Scotia Seeds is a leading UK producer of seeds of native plants specialising in the production of seeds traceable to their original wild Scottish populations.
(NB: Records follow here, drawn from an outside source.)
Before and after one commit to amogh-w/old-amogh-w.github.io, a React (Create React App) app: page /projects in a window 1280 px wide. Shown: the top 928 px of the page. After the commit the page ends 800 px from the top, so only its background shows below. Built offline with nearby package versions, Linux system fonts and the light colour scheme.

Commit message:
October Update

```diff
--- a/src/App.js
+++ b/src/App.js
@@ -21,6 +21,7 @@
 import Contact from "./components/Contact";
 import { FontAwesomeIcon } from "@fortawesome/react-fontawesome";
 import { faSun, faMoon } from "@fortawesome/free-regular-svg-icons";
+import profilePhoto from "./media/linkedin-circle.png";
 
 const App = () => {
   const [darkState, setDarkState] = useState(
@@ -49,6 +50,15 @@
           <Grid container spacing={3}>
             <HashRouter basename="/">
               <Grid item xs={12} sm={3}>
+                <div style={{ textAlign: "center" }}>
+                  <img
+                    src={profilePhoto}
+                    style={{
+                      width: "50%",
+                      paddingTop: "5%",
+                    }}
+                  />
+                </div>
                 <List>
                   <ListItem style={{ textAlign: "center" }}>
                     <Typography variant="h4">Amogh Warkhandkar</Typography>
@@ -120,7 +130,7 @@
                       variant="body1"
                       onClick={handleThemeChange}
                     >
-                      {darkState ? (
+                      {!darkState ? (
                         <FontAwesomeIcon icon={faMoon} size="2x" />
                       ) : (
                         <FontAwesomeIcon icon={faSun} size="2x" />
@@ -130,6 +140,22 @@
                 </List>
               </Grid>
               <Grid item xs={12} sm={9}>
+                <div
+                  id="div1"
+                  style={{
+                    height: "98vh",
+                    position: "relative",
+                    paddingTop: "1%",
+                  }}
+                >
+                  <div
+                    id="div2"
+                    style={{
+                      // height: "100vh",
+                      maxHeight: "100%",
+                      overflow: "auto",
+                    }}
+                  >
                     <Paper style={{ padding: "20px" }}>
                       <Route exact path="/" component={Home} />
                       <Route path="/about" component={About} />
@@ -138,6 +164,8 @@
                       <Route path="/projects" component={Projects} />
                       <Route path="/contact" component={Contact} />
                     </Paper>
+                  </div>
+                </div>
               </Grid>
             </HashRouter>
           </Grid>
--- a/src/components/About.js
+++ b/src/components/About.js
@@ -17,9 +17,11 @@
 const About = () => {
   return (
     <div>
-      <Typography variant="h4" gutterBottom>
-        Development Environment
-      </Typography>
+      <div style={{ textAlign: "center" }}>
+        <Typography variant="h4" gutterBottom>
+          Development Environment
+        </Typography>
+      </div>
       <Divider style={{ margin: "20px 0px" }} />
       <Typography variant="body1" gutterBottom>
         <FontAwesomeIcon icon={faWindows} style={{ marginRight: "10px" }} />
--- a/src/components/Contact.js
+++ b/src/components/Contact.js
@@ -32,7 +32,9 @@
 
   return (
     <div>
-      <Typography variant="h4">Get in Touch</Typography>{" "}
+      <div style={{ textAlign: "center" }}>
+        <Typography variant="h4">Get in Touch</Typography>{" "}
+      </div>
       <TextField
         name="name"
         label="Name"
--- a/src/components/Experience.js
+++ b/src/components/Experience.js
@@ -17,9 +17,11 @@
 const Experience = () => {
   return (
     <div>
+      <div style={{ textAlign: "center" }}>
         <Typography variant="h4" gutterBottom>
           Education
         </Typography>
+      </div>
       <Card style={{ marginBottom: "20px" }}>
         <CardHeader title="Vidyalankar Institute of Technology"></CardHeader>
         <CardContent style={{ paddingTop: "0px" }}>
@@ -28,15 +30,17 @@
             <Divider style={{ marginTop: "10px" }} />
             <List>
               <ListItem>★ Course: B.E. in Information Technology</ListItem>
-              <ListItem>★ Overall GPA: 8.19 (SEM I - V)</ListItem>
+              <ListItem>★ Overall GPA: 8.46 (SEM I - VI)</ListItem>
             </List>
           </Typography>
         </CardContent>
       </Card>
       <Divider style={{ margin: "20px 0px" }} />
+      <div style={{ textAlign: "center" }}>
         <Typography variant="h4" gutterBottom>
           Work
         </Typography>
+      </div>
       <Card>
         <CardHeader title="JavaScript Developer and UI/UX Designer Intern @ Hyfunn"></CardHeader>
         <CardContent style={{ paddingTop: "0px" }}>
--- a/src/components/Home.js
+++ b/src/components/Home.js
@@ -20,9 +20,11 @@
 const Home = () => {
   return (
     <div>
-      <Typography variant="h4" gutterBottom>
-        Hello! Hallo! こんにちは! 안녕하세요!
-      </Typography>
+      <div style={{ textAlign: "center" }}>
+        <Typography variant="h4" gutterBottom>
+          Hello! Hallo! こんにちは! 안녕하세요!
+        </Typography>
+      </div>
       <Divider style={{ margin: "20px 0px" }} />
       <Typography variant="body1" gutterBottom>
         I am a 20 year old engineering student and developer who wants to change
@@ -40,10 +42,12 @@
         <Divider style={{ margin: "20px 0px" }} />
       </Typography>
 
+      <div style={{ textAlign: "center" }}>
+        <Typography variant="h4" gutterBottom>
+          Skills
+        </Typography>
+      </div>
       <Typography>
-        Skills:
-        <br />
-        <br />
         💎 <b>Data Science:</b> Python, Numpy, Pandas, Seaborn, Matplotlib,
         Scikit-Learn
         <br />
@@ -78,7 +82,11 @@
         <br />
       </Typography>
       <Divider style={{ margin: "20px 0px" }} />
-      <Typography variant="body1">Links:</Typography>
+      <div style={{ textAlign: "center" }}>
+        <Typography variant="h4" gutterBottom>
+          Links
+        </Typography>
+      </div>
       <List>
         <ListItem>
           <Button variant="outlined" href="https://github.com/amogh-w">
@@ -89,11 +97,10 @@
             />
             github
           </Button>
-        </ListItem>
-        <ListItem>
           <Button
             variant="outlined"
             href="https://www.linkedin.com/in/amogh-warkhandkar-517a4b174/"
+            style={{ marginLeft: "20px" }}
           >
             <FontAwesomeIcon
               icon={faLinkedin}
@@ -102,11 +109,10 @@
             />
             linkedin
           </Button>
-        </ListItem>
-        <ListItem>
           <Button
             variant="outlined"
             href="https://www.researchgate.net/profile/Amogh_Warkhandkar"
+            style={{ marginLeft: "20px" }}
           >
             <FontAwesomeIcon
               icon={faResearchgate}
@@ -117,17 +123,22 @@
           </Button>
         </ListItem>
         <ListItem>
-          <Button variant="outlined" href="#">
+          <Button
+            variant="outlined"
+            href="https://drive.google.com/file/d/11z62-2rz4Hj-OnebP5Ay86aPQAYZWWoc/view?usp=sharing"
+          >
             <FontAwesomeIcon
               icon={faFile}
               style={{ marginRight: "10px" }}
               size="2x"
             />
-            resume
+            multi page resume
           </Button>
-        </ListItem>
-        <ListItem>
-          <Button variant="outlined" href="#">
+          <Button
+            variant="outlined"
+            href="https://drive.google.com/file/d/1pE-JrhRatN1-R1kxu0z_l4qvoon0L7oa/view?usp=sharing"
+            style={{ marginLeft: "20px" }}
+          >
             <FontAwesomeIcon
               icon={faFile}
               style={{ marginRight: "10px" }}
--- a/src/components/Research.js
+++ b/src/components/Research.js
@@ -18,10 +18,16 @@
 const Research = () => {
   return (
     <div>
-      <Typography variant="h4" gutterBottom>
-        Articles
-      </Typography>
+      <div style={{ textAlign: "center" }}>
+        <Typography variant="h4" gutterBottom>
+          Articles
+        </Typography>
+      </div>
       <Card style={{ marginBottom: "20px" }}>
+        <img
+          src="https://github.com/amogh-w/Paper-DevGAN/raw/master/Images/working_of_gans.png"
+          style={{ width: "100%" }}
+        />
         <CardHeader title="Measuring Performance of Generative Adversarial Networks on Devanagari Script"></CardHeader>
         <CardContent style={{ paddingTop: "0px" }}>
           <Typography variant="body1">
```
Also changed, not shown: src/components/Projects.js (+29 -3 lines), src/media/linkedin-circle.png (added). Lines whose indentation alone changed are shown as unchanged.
Through work partly funded by the Scottish Government the company has pioneered the improvement of all aspects of quality for seeds of native species traded in the UK.

Contacts at the UK institutions are as follows:

At the Royal Botanic Gardens, Kew: Professor Hugh W. Pritchard, Royal Botanic Gardens, Kew, Wellcome Trust Millennium Building, Wakehurst Place, Ardingly, West Sussex RH17 6TN. Email: h.pritchard@kew.org, phone: +44 (0)1444 894140.  

At Scotia Seeds: Mr Giles Laverack, Managing Director, phone: 01356 626425, web page: www.scotiaseeds.co.uk.

At the James Hutton Institute: Dr Pietro P.M. Iannetta, James Hutton Institute, Invergowrie, Dundee DD2 5DA, Scotland UK, phone: + 44 (0) 1382 568873 (office direct), mobile: + (0)7736307189, Skype: pete.iannetta.

More information from: 

Bernardo Rodriguez-Salcedo, Media Manager, Tel: +44 (0)1224 395089 (direct line), +44 (0)344 928 5428 (switchboard) or +44 (0)7791 193918 (mobile).


Printed from /news/%E2%82%AC3-million-project-underway-enhance-wild-plant-seed-industries on 10/12/18 08:14:46 PM

The James Hutton Research Institute is the result of the merger in April 2011 of MLURI and SCRI. This merger formed a new powerhouse for research into food, land use, and climate change.